WHAT THE TASK REQUIRES: Every line in the records below that holds "options" must be identified and copied.

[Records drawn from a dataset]
===============

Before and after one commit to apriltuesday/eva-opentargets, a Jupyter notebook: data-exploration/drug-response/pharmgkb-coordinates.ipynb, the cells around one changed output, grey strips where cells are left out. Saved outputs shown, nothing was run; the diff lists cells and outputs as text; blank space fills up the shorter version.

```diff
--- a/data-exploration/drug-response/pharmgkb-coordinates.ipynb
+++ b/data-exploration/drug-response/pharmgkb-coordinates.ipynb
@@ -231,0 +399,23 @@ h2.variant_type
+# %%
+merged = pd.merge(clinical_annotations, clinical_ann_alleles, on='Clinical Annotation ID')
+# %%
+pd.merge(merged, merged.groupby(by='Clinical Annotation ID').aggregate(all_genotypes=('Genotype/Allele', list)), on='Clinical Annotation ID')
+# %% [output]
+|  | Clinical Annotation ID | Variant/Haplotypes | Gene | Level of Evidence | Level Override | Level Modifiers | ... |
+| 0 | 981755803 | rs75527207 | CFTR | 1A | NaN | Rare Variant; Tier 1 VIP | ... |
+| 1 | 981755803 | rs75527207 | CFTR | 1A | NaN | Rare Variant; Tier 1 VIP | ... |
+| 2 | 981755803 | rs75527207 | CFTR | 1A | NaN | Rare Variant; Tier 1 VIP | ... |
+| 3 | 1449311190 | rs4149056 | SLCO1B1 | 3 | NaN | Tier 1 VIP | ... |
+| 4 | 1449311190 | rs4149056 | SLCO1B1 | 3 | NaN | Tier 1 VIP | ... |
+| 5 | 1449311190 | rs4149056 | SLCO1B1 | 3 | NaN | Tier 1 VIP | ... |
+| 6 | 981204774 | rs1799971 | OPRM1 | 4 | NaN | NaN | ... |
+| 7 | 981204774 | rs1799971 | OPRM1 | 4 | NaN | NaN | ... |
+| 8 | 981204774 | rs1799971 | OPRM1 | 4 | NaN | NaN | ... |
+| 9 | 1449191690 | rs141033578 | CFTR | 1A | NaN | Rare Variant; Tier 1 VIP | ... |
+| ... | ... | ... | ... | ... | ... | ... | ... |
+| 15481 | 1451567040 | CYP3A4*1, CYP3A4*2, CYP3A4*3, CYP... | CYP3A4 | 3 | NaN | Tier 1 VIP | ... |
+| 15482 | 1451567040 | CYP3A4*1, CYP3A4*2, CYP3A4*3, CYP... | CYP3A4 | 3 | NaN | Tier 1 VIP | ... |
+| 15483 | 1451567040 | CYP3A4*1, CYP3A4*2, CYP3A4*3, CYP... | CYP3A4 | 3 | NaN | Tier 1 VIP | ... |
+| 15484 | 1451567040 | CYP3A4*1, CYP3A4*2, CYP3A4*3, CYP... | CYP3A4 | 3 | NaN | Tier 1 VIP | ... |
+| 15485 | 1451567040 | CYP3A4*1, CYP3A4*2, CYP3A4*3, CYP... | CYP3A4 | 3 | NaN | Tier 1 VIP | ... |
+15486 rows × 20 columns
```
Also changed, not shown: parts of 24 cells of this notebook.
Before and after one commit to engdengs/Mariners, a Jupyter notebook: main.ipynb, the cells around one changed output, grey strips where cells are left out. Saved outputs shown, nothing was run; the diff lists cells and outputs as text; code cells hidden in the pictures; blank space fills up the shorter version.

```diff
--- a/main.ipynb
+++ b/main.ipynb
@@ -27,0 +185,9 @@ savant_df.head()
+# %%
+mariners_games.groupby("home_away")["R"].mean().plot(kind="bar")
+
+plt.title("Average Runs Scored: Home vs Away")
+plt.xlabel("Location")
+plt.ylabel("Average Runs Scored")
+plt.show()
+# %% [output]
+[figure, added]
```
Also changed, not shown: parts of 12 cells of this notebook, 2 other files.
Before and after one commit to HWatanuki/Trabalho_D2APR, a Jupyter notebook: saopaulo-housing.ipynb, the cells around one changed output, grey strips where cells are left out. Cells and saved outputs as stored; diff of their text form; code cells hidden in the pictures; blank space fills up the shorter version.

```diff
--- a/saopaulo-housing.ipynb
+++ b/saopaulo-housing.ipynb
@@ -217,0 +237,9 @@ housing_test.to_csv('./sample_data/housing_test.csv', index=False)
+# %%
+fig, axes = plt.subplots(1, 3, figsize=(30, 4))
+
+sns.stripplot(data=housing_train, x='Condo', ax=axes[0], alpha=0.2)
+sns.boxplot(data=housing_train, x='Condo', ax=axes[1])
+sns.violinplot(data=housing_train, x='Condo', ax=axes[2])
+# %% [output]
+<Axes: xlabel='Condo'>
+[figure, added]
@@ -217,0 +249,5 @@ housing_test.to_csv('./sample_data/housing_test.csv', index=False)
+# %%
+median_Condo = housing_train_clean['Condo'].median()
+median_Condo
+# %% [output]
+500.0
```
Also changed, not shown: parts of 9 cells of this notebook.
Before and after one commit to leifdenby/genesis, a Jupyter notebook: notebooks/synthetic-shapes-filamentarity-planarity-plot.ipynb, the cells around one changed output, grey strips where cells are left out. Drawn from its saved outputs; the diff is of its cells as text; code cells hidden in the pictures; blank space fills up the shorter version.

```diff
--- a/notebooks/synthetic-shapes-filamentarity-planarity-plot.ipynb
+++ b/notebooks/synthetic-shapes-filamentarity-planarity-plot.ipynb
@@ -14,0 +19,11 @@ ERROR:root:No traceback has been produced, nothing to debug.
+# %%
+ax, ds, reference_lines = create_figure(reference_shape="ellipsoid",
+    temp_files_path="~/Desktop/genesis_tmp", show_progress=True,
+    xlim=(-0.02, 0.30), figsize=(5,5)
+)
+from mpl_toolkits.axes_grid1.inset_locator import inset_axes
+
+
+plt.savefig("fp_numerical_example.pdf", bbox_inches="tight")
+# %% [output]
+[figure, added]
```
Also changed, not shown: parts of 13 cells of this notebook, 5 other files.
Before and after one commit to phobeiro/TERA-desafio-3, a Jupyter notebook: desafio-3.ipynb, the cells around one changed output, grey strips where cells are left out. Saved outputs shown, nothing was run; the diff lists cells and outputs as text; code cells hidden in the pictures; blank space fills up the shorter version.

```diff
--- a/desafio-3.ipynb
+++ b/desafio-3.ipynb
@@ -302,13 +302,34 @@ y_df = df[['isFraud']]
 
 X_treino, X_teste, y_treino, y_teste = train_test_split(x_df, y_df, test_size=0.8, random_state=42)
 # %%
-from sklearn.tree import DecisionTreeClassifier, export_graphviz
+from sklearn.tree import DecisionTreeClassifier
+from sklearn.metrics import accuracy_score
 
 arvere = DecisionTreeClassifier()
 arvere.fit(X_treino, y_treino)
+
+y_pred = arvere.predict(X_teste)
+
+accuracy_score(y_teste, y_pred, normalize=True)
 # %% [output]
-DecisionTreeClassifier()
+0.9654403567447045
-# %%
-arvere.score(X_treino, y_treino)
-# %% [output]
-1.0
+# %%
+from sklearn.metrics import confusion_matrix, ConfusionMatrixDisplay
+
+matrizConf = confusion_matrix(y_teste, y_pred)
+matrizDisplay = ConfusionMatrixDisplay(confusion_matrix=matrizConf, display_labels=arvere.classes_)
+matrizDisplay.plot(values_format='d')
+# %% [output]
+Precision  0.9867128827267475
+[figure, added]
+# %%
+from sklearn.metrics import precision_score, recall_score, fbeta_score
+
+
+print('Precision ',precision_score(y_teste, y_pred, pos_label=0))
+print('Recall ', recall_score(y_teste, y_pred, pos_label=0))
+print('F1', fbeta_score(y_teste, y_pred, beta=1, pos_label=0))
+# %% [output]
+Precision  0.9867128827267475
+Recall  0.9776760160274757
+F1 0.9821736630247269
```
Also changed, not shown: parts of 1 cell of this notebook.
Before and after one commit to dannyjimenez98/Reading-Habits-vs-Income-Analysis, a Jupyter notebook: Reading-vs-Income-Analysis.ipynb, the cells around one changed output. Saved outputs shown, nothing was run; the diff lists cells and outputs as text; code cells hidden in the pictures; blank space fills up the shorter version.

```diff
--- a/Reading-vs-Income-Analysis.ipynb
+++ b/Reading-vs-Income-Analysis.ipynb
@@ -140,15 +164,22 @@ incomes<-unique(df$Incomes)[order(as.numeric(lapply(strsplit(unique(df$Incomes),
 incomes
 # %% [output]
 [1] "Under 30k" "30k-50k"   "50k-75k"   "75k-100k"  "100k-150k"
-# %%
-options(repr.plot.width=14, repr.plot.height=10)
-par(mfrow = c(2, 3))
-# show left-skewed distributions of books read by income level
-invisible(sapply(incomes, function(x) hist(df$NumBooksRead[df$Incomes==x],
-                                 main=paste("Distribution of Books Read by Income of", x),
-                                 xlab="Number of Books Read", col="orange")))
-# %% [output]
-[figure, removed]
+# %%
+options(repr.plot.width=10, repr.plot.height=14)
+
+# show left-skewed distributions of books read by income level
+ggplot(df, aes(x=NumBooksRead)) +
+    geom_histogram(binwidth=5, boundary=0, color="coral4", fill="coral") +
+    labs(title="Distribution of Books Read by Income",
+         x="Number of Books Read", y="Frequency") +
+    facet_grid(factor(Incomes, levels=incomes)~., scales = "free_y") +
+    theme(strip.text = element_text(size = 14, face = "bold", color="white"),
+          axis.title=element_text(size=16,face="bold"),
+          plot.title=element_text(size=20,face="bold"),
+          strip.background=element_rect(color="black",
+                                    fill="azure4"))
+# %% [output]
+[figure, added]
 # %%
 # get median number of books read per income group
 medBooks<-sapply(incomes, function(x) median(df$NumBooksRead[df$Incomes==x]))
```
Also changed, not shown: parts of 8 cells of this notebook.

===============

ANSWER BOX:
-options(repr.plot.width=14, repr.plot.height=10)
+options(repr.plot.width=10, repr.plot.height=14)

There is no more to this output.